In a letter to MPs seen by GPonline, Bedfordshire and Hertfordshire LMC said that GP surgeries were fielding ‘hundreds of calls’ from patients about COVID-19 vaccination appointments - leaving patients calling for other reasons struggling to get through.
Confusion among patients offered vaccinations at more than one location has resulted in some cancelling vaccine appointments or simply not turning up - wasting hours of time spent by practice teams booking in patients, GPs have warned.
GPs also said the speed of vaccine rollout at GP-led local vaccination sites had been ‘severely restricted’ by the decision to direct some supplies to the larger mass vaccination centres - with local teams at times ‘sitting idle’ because vaccine deliveries had dried up.
Local GP leaders have called for operational planning and communication to be managed in a ‘coherent and constructive way’ to ensure that patients are not put at risk and NHS resources are not wasted.
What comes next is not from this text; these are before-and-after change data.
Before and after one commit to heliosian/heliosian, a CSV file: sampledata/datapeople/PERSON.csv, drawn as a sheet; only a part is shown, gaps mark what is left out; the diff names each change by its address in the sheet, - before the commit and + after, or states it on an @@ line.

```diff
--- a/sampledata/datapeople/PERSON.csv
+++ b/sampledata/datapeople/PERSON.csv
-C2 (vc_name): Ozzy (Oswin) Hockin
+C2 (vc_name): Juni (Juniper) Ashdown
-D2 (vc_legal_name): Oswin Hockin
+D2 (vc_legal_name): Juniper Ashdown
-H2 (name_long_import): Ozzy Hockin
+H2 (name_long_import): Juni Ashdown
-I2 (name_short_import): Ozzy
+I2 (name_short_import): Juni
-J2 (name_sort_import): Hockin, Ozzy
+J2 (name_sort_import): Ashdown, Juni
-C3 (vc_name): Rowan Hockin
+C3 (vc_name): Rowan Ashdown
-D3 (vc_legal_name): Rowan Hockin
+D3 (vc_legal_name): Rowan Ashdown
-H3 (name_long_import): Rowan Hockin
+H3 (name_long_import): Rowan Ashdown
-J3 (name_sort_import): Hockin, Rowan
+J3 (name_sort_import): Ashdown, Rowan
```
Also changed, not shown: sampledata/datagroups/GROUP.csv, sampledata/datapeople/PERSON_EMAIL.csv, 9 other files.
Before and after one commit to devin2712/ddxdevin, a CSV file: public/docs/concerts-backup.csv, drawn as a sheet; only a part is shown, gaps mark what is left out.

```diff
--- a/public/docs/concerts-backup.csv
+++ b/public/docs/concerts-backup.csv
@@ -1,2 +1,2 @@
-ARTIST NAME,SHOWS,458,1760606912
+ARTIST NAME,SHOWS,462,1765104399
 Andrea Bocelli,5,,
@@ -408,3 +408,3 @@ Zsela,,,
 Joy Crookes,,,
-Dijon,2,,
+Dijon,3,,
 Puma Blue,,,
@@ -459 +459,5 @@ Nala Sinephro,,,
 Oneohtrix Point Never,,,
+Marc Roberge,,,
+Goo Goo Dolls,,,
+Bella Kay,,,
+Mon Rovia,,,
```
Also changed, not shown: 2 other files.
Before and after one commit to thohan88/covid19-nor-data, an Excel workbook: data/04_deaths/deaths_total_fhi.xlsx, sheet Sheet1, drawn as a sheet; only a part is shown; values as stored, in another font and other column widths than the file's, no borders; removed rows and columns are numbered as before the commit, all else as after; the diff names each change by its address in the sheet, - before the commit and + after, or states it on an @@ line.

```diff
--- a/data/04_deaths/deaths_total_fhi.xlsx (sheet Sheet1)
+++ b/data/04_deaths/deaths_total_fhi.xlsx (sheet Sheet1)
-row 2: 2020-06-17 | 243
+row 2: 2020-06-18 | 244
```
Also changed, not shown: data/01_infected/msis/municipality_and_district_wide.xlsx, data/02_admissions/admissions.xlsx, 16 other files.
In a letter to South West Hertfordshire MP Gagan Mohindra, LMC representatives said: ‘As a result of the confusion caused by the creation of these new vaccination centres without adequate communication, practices are experiencing an avalanche of contacts with their patients, the vast majority of whom are elderly and vulnerable.
‘Practices [are] receiving hundreds of calls from concerned patients who are unsure if the new centre will affect where they get their first or second dose of vaccine. Patients [also think] that their GP is no longer delivering vaccination now that the mass site has opened and so cancelling their appointment or just not turning up.’
They added: ‘All of these examples ultimately result in a significant amount of GP and administrative time being consumed which could otherwise be focused on direct patient care.
GP practices under pressure
‘Practice phone lines [are] becoming blocked, which prevents other patients who need to contact the practice for health reasons from being able to get through. This results in delays in the delivery of care and has a knock-on effect on the wider health care system.’
The LMC also questioned the decision to create vaccination sites at community pharmacies in Watford despite a number of options already available in the area. It said it was not clear where the need for additional capacity had been identified.
'With the available vaccine being diverted to the new mass vaccination and pharmacy sites it means that the supply of vaccine to the PCN sites has been severely restricted, often at very short notice. This lack of supply means that the PCN site infrastructure is often left sitting idle, while a new vaccination centre is established down the road, duplicating resources, and causing confusion to patients.'
GP leaders added that practice teams had only heard about the opening of mass vaccination centres via social media, national news or patients, which was unhelpful to their operations. They said: ‘This lack of communication and transparency about local plans shows a deep disrespect for the GP providers, and has caused huge confusion for patients and staff alike.'
GP-led vaccination sites in England were recently offered an additional £10 for administering the COVID-19 vaccine to housebound patients in a bid to ensure greater access for the most vulnerable. Close to 11m people in England and 12.6m UK-wide had received a first dose of COVID-19 vaccine by the end of 8 February.
GPonline reported in January that primary care network (PCN) leaders were concerned about the rapid launch of mass vaccination centres, fearing they would lead to confusion for patients and primary care staff.